We trace a direct descendent.
In 1922, against great opposition from his board, Herbert Austin introduced his Seven into a market dominated by the rudimentary cyclecars that had sprung up in the wake of the First World War. The Seven was a proper small car and, unlike other ‘people’s cars’, it had no radical and untried solutions.
It used a small 4 cylinder, front mounted engine, taking drive through a clutch and gearbox to a rear axle. The solid axle was suspended on elliptic springs but, because everything was so light, the springs did not need to be supported behind the axle and were just quarter springs flowing rather elegantly out of the line of the chassis to which they were fixed. In the event, the car was hugely successful, easy to maintain and has a loyal and committed following to this day, but it didn’t stop there.
In late 1927, a German company, Automobilwerk Eisenach, started building their version of the Austin Seven, The Dixi, under license. At the same time, the BMW Company, formerly plane builders, had been building motorcycles, but wanted to move into car production. In 1928, they bought Automobilwerk Eisenach and thus appeared the BMW Dixi, soon improved and renamed as the BMW 3/15.
BMW were ambitious and, with the licence to build the Seven lapsing in 1932, started developing their own designs. However, after trying more radical solutions, some aspects of the Seven layout remained. In particular the rear suspension. On the 326 saloon of 1936, its frame stopped in front of the rear axle, just like the Dixi. However, hanging the axle off a couple of cartsprings on a far heavier six cylinder car would have been entirely inappropriate.
Still, taking inspiration from the recent Citroen Traction Avant, BMW replaced the quarter elliptics with a torsion bar arrangement leading back to the axle on both sides, ensuring decent location of the axle by attaching an A bracket at the centre point. At the same time, by the late 30s, the original 747cc Austin Seven unit from the Dixi had also changed into a 1971cc six cylinder but, as each development on this route referred to its predecessor, aspects of the pre-War BMW six can be traced back to the little Austin unit.

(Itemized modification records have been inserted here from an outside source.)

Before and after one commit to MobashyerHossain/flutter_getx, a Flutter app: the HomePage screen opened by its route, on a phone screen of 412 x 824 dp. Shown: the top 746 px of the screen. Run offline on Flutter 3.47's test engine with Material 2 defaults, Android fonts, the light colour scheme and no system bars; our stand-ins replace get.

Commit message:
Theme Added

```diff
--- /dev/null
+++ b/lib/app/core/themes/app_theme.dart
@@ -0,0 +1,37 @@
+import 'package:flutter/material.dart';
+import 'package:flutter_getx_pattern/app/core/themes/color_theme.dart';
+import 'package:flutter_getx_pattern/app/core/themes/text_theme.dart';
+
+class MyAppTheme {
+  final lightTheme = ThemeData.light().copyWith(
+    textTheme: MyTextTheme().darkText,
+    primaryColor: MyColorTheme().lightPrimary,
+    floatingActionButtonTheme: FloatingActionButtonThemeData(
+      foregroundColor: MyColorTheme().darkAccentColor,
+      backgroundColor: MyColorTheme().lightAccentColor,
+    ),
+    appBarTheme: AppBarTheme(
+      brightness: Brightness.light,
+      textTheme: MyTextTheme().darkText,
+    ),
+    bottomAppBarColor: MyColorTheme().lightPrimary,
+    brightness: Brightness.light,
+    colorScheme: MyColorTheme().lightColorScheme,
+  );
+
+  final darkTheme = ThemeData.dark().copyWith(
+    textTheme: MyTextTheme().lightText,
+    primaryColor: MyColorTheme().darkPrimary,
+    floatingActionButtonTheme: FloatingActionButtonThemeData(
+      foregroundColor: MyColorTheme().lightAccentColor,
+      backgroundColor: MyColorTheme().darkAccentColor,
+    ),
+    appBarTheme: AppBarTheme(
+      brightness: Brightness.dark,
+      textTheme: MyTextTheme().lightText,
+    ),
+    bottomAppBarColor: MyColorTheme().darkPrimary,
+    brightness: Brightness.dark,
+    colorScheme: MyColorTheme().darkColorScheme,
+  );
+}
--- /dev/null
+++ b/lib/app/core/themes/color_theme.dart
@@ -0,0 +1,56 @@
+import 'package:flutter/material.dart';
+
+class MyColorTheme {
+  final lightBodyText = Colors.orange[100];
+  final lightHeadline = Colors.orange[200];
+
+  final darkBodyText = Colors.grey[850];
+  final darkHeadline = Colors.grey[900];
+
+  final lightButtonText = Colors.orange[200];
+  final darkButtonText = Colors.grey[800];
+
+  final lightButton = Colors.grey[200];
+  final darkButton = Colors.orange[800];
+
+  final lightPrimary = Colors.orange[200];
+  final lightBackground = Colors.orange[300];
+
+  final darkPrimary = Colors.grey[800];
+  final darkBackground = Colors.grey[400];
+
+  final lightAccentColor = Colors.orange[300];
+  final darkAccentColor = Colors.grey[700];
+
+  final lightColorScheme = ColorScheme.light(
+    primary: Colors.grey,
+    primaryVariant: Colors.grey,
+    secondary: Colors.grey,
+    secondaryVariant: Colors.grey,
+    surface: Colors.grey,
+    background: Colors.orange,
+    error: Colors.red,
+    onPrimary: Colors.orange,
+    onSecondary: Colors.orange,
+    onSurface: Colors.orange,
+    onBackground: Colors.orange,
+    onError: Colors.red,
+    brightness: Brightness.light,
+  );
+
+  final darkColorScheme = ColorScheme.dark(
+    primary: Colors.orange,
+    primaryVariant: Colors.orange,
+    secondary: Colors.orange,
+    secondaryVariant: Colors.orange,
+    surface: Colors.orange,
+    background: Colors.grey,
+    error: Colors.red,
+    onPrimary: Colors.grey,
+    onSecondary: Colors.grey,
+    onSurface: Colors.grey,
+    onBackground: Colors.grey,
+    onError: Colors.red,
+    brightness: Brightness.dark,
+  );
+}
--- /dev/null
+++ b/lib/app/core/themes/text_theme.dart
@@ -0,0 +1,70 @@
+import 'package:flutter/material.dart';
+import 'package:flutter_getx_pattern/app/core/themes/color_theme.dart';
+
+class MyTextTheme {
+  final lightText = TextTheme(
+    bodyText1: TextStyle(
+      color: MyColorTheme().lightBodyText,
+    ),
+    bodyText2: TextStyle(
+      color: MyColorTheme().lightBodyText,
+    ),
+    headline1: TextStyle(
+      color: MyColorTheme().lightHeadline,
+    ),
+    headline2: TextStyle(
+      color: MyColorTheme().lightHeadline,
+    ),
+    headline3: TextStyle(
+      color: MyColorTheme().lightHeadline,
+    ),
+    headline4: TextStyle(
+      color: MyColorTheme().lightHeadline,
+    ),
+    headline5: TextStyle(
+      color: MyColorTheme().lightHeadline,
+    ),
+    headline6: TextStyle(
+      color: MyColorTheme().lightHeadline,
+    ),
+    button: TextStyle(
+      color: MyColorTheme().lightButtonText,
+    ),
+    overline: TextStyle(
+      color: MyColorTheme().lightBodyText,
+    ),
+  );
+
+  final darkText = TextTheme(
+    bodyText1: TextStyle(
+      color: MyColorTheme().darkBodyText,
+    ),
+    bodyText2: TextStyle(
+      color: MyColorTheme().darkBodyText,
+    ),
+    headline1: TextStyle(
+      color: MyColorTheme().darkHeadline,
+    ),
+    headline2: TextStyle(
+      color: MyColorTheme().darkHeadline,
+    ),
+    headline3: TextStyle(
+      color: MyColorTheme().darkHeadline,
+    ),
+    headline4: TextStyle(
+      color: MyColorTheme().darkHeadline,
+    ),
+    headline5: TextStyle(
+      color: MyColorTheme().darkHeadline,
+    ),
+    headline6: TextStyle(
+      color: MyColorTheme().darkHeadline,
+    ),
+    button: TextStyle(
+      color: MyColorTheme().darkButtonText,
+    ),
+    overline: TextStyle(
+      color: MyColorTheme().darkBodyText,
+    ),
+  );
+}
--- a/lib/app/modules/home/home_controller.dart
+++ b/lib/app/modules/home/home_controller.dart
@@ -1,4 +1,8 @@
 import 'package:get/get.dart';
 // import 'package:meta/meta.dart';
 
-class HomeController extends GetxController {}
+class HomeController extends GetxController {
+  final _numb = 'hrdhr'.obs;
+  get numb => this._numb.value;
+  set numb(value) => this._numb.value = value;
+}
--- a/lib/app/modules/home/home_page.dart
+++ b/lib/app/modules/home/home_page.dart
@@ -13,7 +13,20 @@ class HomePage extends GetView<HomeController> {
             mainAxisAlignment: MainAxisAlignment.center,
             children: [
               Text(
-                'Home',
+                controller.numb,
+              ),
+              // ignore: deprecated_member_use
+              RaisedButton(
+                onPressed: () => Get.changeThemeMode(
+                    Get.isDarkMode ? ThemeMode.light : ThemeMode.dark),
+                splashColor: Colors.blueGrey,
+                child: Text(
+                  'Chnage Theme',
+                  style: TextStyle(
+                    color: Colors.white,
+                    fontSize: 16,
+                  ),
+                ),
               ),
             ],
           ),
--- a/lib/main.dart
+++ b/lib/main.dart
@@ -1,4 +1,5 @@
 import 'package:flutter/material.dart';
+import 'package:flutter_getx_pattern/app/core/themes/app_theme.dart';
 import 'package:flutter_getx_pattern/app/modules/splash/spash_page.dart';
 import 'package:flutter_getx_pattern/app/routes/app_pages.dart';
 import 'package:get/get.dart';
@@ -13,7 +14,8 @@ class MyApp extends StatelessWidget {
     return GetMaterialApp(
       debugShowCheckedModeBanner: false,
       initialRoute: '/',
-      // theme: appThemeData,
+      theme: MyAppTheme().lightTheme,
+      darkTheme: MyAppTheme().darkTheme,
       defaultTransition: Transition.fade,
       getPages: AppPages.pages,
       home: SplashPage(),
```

After the Second World War, looking around for an inroad to becoming car manufacturers, the Bristol Aircraft Company ended up developing the BMW 316 chassis and the six cylinder engine into the first Bristol, the 400. The subsequent slow evolution of Bristol is well documented but, although other aspects of the cars changed, notably the replacement of the BMW based Bristol Six with a Chrysler V8, the final Bristol Blenheim stayed true to this rear suspension layout. It was an unfashionable live axle, but it worked very well indeed. And without Herbert Austin’s baby it would never have existed.